Cream of cauliflower soup with salmon roe

17 November 2011

The problem was, I couldn’t remember exactly how I had made this soup. I knew there was no milk or cream and no broth — no adulterating ingredient to distract from the delicate taste of the cauliflower. I looked in a dozen cookbooks most likely to have given me inspiration, but every recipe I found had milk, or cream. I was hesitant about the base: just onions and cauliflower, was that really it?

Then fortuitously, on 27 October, Mary Gorman-McAdams wrote her weekly column on TheKitchn about pairing wine with soup. In her column she mentions this very cauliflower soup, and solved my conundrum — the base is leeks, not onions.

This is a very simple soup; the salmon roe makes it sing. We served it with Chablis. Thanks, Mary.

***

Serves 6

4 leeks

8 Tbsps butter
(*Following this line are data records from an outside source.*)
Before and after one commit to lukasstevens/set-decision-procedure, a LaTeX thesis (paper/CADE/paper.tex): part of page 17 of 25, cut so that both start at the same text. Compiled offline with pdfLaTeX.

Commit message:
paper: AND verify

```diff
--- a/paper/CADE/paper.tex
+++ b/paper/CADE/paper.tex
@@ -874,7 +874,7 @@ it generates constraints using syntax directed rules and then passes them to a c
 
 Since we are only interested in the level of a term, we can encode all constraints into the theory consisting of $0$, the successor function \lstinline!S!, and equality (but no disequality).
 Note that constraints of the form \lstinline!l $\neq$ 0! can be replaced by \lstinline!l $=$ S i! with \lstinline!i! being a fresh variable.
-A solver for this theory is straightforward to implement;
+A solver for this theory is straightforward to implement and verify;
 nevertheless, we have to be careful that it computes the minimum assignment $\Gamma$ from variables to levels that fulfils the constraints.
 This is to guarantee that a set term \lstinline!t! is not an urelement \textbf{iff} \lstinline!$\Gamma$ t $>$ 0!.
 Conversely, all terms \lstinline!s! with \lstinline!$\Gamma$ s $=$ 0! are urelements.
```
2 small heads cauliflower

Sea salt

Freshly ground white pepper

A pinch of freshly grated nutmeg

6 small spoonfuls of salmon roe

***

Remove and discard the leeks’ tough outer leaves, then cut the leeks into thin slices. Wash well in cold water to remove any grit, and drain.

In a soup pot, melt 4 tablespoons of butter. Add the sliced leeks. Season with sea salt. Cook the leeks until soft being careful that they don’t begin to brown.

Meanwhile, cut the cauliflower into florets and wash in cold water. Add to leeks. Add 4 tablespoons of butter cut into small pieces. Let the butter fall through cauliflower and melt. Add just enough water to cover the cauliflower, and cook until the cauliflower is soft. About 20-25 minutes. **Overcooking gives the  cauliflower a strong cabbagy smell, so it is essential not to overcook it, but the cauliflower has to be soft enough to blend into a smooth soup without any hard gritty bits. As soon as a knife cuts through the stem of the cauliflower florets easily, it is ready.**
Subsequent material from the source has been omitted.